Posted on August 7, 2020

Black Lives Matter Movement Stirs Painful Divide in Local Vietnamese-American Community

Phillip Martin, WGBH, August 5, 2020

One of the burning issues of the day is playing out painfully among Vietnamese-Americans in New England: Which side of Black Lives Matter should the community be on?

Some see the movement as a rightful denunciation of structural racism and police brutality. Others in traditionally conservative Vietnamese-American communities in Dorchester, Quincy and Manchester, New Hampshire, regard BLM and their supporters as unpatriotic and dangerously leftist.

BLM’s detractors include a Vietnamese immigrant named Bao Chau Kelly of Hooksett, New Hampshire. She is a pro-Trump activist who has recruited a small but vocal group of Vietnamese-Americans to attend “Blue Lives Matter” rallies in support of police and flood social media with messages attacking Black Lives Matter as a violent anti-American ideology. They have excoriated Vietnamese-Americans who embrace BLM, including Massachusetts Rep. Tram Nguyen of Andover.

Earlier this summer Nguyen released a video on Facebook explaining why she thought it was important to support Black Lives Matter. Her video included a reference to Asian-Americans’ heightened fears following a string of reported verbal and physical attacks across the U.S.

“We can’t fight against racism directed towards our community while standing complicit in a system that disproportionately discriminates, devalues and criminalizes and brutalizes our Black friends and neighbors,” she said.

Nguyen told WGBH News she knew that some among the area’s estimated 30,000 Vietnamese-American residents would react negatively to this message. However, she said she did not expect it to lead to “personal attacks” and what she called “vile anti-Black rhetoric.”

“I also didn’t anticipate equating Black Lives Matter to socialism and communism. And in fact, I find that to be very ironic because my father served in the South Vietnamese military and was put into a re-education camp by the Communists for eight years.”

In her translated post written in Vietnamese, Chau Kelly said of Nguyen: “It is a shame that her father was an officer of South Vietnam … and was imprisoned by the [North] Vietnamese communists.”

Chau Kelly’s post, cited in an article in the Eagle Tribune, goes on to say: “They escaped Vietnam so that she can live in freedom and democracy and have a better future, yet this Massachusetts [representative] embraced the American communists and domestic terrorists BLM.”

Complicity with communism are fighting words in Vietnamese communities. {snip}

WGBH News reached out to Chau Kelly but received no reply.
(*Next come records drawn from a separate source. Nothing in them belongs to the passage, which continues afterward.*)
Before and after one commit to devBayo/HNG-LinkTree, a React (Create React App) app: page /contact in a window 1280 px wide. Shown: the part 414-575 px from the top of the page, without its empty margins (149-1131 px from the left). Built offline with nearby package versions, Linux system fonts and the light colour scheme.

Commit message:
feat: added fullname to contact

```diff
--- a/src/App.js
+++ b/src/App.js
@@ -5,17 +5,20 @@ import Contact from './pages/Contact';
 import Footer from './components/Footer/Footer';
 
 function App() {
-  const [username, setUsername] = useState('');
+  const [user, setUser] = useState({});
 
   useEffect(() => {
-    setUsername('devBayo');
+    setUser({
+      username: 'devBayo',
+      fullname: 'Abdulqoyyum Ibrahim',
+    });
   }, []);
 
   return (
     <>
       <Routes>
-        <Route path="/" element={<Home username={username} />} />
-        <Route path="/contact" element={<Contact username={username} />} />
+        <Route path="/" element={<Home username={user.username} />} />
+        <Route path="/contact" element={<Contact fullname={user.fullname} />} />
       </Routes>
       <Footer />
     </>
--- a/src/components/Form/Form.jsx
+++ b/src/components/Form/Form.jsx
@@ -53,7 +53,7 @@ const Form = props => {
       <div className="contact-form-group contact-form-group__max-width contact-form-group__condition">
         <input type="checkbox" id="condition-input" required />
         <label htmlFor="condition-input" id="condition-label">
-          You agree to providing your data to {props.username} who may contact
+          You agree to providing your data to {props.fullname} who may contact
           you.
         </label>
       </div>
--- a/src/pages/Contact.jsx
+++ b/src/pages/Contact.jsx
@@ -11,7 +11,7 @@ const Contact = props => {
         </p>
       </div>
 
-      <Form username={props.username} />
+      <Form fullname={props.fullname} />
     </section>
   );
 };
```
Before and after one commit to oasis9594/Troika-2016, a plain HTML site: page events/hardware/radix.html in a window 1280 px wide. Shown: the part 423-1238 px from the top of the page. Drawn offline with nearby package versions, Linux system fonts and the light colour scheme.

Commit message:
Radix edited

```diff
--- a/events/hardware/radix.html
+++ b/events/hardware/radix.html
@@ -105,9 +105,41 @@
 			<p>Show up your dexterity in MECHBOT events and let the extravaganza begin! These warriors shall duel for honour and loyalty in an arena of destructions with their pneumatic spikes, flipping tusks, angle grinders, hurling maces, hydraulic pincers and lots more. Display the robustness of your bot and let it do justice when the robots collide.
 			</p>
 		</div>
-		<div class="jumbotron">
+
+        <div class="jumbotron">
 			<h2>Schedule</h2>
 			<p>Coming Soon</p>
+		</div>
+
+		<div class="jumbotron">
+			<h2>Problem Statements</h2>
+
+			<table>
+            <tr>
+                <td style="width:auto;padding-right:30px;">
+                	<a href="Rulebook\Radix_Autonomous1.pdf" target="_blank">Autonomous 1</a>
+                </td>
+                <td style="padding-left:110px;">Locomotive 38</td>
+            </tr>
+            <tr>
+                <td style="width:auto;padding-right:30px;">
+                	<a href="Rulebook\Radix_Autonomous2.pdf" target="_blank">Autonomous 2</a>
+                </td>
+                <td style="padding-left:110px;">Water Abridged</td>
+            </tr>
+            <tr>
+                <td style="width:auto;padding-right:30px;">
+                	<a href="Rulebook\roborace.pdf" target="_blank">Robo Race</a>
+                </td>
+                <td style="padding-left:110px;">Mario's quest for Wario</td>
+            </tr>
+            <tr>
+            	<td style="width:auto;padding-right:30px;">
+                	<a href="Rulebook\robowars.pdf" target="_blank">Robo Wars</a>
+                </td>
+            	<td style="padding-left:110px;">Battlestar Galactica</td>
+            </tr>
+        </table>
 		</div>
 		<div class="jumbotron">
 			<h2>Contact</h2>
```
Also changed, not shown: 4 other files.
With a large following on social media, she has organized and taken part in several anti-Black Lives Matter protests, including one in Concord, N.H., this summer attended by armed white counter-demonstrators.


A recent graduate of Boston University, Nguyen is in her early 20’s and believes that Vietnamese-Americans her age generally agree with the notion that Black Lives Matter. By contrast, she said, she is shocked by what she has been hearing and reading in right-wing Vietnamese social media. Nguyen alleges that some of what she has seen is not just racism. It’s more specific than that, she said.

“There’s so much anti-blackness rhetoric within the community. I didn’t realize how much anti-blackness there was. I’d start joining like Facebook groups to read more about why folks are so against the current movement. I’m just still in the appalled level of it.”


Most Vietnamese immigrants in the Boston area came from the south of the country and were ardently anti-communist. Many identified with the Republican Party {snip} and viewed African Americans generally as too liberal. Some accepted racist stereotypes of Blacks as criminals and as people to be feared {snip}. This dread was compounded by street violence during the early post-war Vietnamese migration period.